__TASK__. Starting at the top line, print the entries below exactly as they are and skip every picture.

Records drawn from a dataset
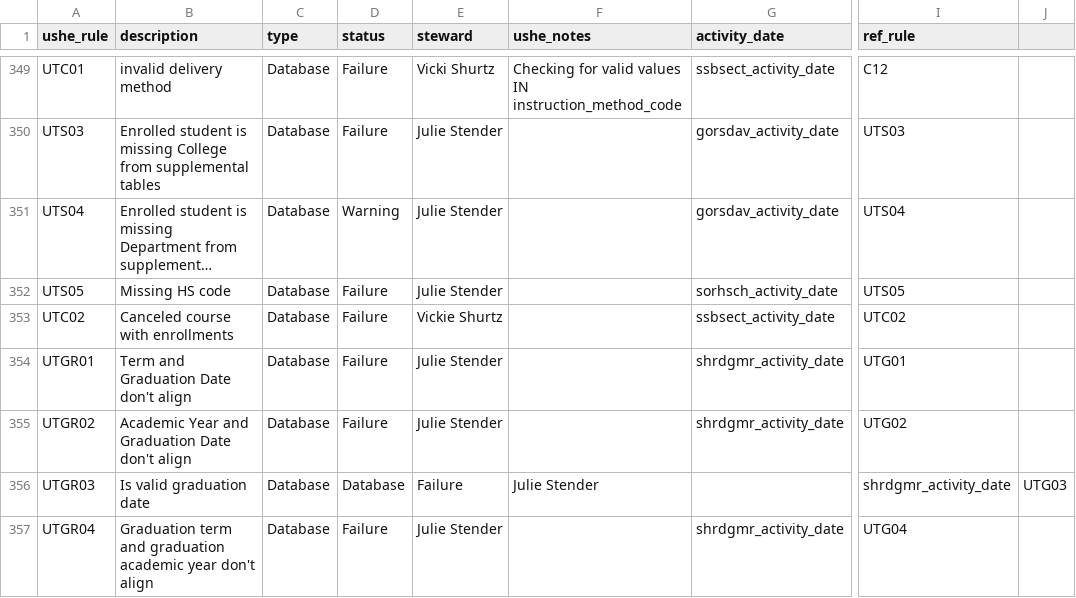
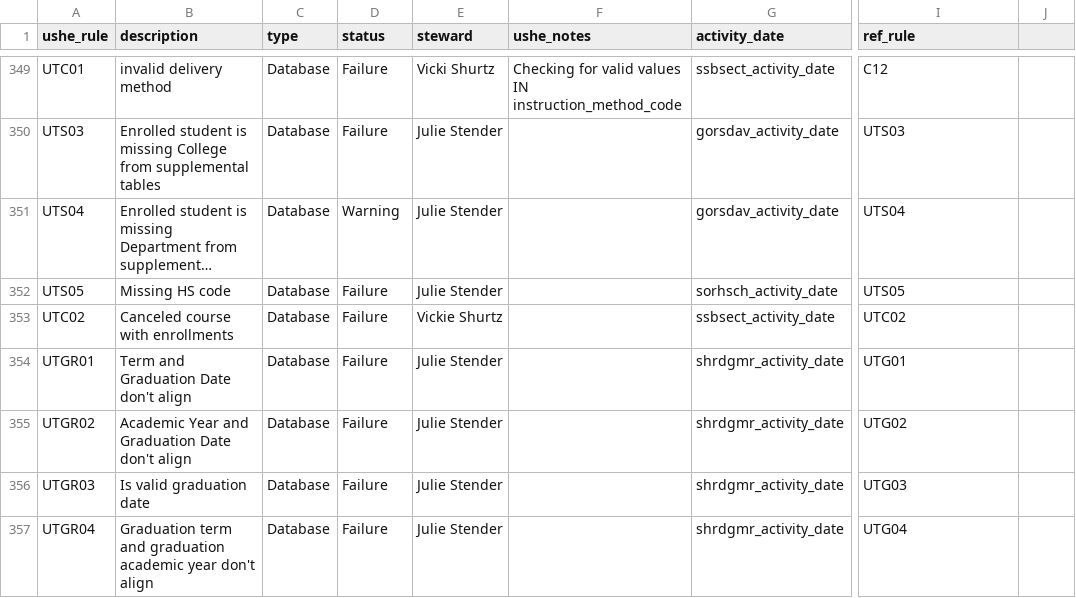
Before and after one commit to ut-effectiveness/utValidateR, a CSV file: sandbox/rule-metadata.csv, drawn as a sheet; only a part is shown, gaps mark what is left out; long unchanged cells end in …; the diff names each change by its address in the sheet, - before the commit and + after, or states it on an @@ line.

Commit message:
cleaned up package
added vignettes, fixed errors and warnings in the Rcmd checks. Fixed an issue where the metadata was wrong in one column. cleaned up some of the unit test. updated the description file. added globals.R file.

```diff
--- a/sandbox/rule-metadata.csv
+++ b/sandbox/rule-metadata.csv
-D356 (status): Database
+D356 (status): Failure
-E356 (steward): Failure
+E356 (steward): Julie Stender
-F356 (ushe_notes): Julie Stender
+F356 (ushe_notes): (empty)
-G356 (activity_date): (empty)
+G356 (activity_date): shrdgmr_activity_date
-I356 (ref_rule): shrdgmr_activity_date
+I356 (ref_rule): UTG03
-J356: UTG03
+J356: (empty)
```
Also changed, not shown: 17 other files.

__COMPLETED EXERCISE__.
Before and after one commit to ut-effectiveness/utValidateR, a CSV file: sandbox/rule-metadata.csv, drawn as a sheet; only a part is shown, gaps mark what is left out; long unchanged cells end in …; the diff names each change by its address in the sheet, - before the commit and + after, or states it on an @@ line.

Commit message:
cleaned up package
added vignettes, fixed errors and warnings in the Rcmd checks. Fixed an issue where the metadata was wrong in one column. cleaned up some of the unit test. updated the description file. added globals.R file.

```diff
--- a/sandbox/rule-metadata.csv
+++ b/sandbox/rule-metadata.csv
-D356 (status): Database
+D356 (status): Failure
-E356 (steward): Failure
+E356 (steward): Julie Stender
-F356 (ushe_notes): Julie Stender
+F356 (ushe_notes): (empty)
-G356 (activity_date): (empty)
+G356 (activity_date): shrdgmr_activity_date
-I356 (ref_rule): shrdgmr_activity_date
+I356 (ref_rule): UTG03
-J356: UTG03
+J356: (empty)
```
Also changed, not shown: 17 other files.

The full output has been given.